What this task involves
Scan the records below for the string "shown" and return every line where it appears.

Task inputs
▼
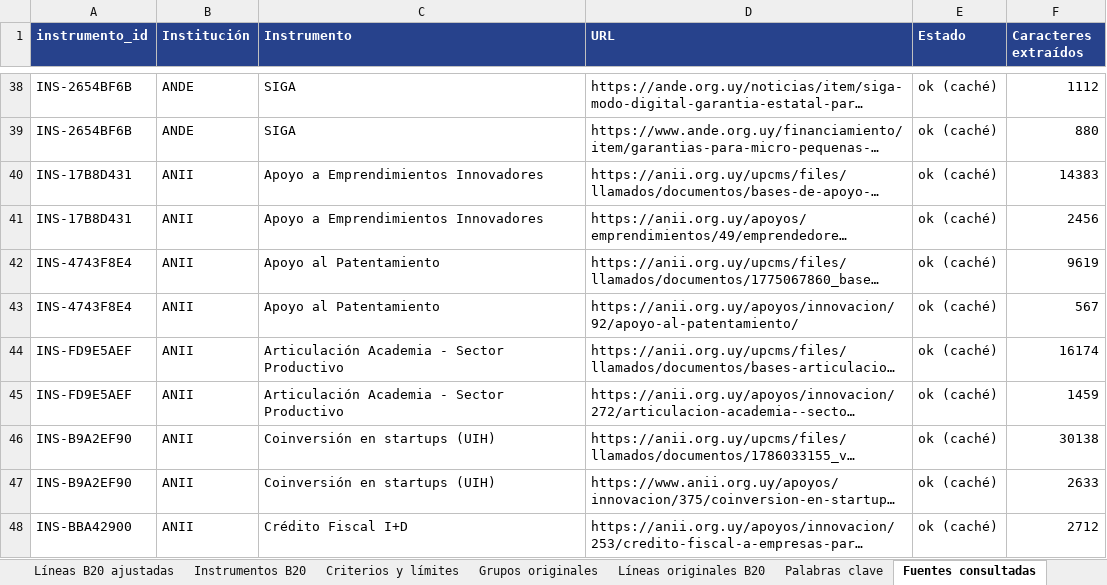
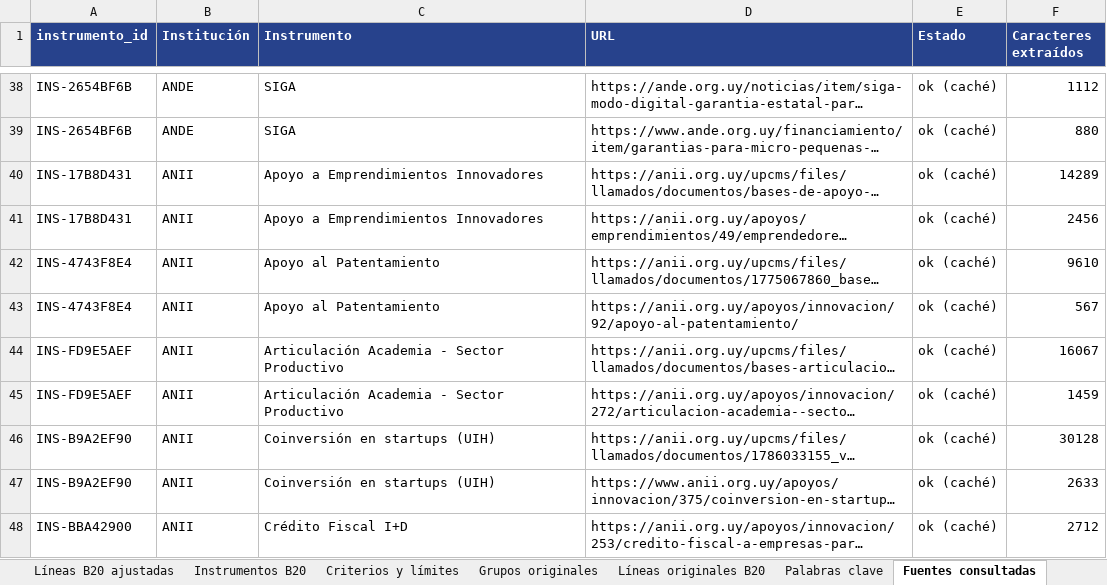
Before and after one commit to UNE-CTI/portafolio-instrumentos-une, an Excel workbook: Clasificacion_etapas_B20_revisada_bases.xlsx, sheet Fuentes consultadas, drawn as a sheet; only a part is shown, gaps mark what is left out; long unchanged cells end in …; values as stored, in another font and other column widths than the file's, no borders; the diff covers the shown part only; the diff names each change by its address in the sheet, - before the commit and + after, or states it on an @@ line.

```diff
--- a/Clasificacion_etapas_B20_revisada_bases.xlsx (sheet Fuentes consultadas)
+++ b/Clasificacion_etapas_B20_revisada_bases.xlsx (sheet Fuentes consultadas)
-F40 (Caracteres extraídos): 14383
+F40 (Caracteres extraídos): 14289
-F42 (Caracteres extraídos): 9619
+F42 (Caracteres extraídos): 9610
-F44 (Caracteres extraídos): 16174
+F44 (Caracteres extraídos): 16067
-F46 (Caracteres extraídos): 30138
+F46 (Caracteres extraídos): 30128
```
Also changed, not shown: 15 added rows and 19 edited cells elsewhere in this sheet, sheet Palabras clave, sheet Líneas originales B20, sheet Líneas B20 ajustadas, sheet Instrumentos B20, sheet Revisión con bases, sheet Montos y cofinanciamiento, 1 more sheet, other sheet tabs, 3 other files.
▲
Result
Before and after one commit to UNE-CTI/portafolio-instrumentos-une, an Excel workbook: Clasificacion_etapas_B20_revisada_bases.xlsx, sheet Fuentes consultadas, drawn as a sheet; only a part is shown, gaps mark what is left out; long unchanged cells end in …; values as stored, in another font and other column widths than the file's, no borders; the diff covers the shown part only; the diff names each change by its address in the sheet, - before the commit and + after, or states it on an @@ line.
Also changed, not shown: 15 added rows and 19 edited cells elsewhere in this sheet, sheet Palabras clave, sheet Líneas originales B20, sheet Líneas B20 ajustadas, sheet Instrumentos B20, sheet Revisión con bases, sheet Montos y cofinanciamiento, 1 more sheet, other sheet tabs, 3 other files.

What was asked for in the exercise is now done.